03:55 - Creating a Namespace & Dev User
We need to follow a few steps before creating a user. For that, I’m going to change my directory to this .kube directory. I’m in this local directory. Now, I’m going to create a public key for this user called the dev user. Now I’m going to create a new public key for that user. I’m using this command to create a new user. Now I’m going to create and save the kube for this dev user. The CSR keys have been created.
05:30 - Adding an SSL Certificate & Qualitative User, Updating Config
Similarly, I’m going to update the config. On this config, I have updated the user name and the cluster and the namespace, and the user name. I’m going to update it. Now, I’m going to do this kubeconfig. Previously, there was no dev user and now we have the user called dev user in our config file. Similarly, we have created a context for the namespace called development and the context name is Dev user.
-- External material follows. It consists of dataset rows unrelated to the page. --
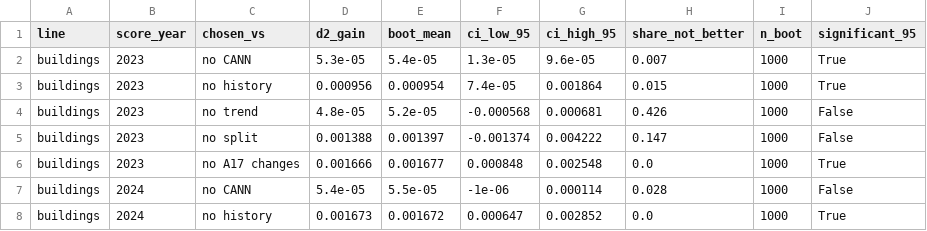
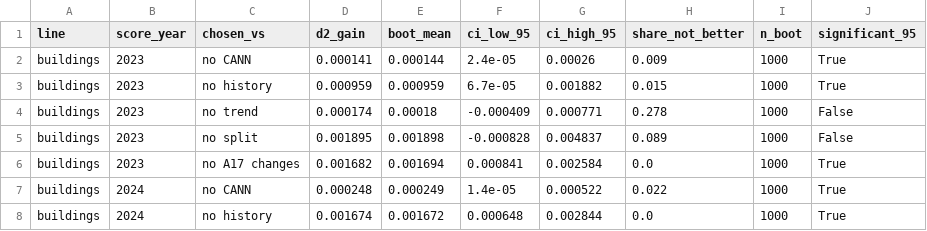
Before and after one commit to almac09/iaa-hackathon-2026, a CSV file: workings/contents/replication/audit/evidence/glm_lines/ev_g8_bootstrap_significance.csv, drawn as a sheet; only a part is shown; the diff covers the shown part only.

```diff
--- a/workings/contents/replication/audit/evidence/glm_lines/ev_g8_bootstrap_significance.csv
+++ b/workings/contents/replication/audit/evidence/glm_lines/ev_g8_bootstrap_significance.csv
@@ -1,8 +1,8 @@
 line,score_year,chosen_vs,d2_gain,boot_mean,ci_low_95,ci_high_95,share_not_better,n_boot,significant_95
-buildings,2023,no CANN,5.3e-05,5.4e-05,1.3e-05,9.6e-05,0.007,1000,True
-buildings,2023,no history,0.000956,0.000954,7.4e-05,0.001864,0.015,1000,True
-buildings,2023,no trend,4.8e-05,5.2e-05,-0.000568,0.000681,0.426,1000,False
-buildings,2023,no split,0.001388,0.001397,-0.001374,0.004222,0.147,1000,False
-buildings,2023,no A17 changes,0.001666,0.001677,0.000848,0.002548,0.0,1000,True
-buildings,2024,no CANN,5.4e-05,5.5e-05,-1e-06,0.000114,0.028,1000,False
-buildings,2024,no history,0.001673,0.001672,0.000647,0.002852,0.0,1000,True
+buildings,2023,no CANN,0.000141,0.000144,2.4e-05,0.00026,0.009,1000,True
+buildings,2023,no history,0.000959,0.000959,6.7e-05,0.001882,0.015,1000,True
+buildings,2023,no trend,0.000174,0.00018,-0.000409,0.000771,0.278,1000,False
+buildings,2023,no split,0.001895,0.001898,-0.000828,0.004837,0.089,1000,False
+buildings,2023,no A17 changes,0.001682,0.001694,0.000841,0.002584,0.0,1000,True
+buildings,2024,no CANN,0.000248,0.000249,1.4e-05,0.000522,0.022,1000,True
+buildings,2024,no history,0.001674,0.001672,0.000648,0.002844,0.0,1000,True
```
Also changed, not shown: 15 edited cells elsewhere in this file, workings/contents/replication/audit/evidence/glm_lines/ev_09_fixes.csv, workings/contents/replication/audit/evidence/glm_lines/ev_g10_level_uncertainty.csv, 9 other files.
Now, we are going to try to access the port using this dev user. Here, you can see that I haven’t mentioned any namespace yet, because we have updated the namespace in the context, as well. I’m going to try to get the port.
07:59 - Updating User Permissions
We are going to create a role and in the metadata, we have defined the namespace and the name of the role we are going to create inside the resource type. We are going to have mentioned what resource we are going to provide access for pod and pod logs. We are going to describe what action we are going to give permission for. We are going to give permission to get, watch, list, and update the pod. Now I’m going to create this manifest and update this manifest file, podreaderrole.yaml. This pod reader role has been created. Now I’m going to list this role. KubeCTL get role, I find and select, and this role has been created.
10:53 - Create a Role Binding
Let us try to access the port using this command. Previously, we were getting an access forbidden error, and now it shows that there is no resource found in this development namespace. We are going to try to create using the user called dev user. We are getting an access forbidden error because the dev user doesn’t have access to create the port. For now, I’m going to create a pod as an admin user in this namespace development. I’m going to get this port using this dev user. Now we are able to access this pod. This is how we are able to provide and restrict access using this role-based access control.
Vignesh joined nClouds in 2021 as a Support Engineer. He helps build infrastructure in AWS with his experience in AWS, DevOps, and cloud computing.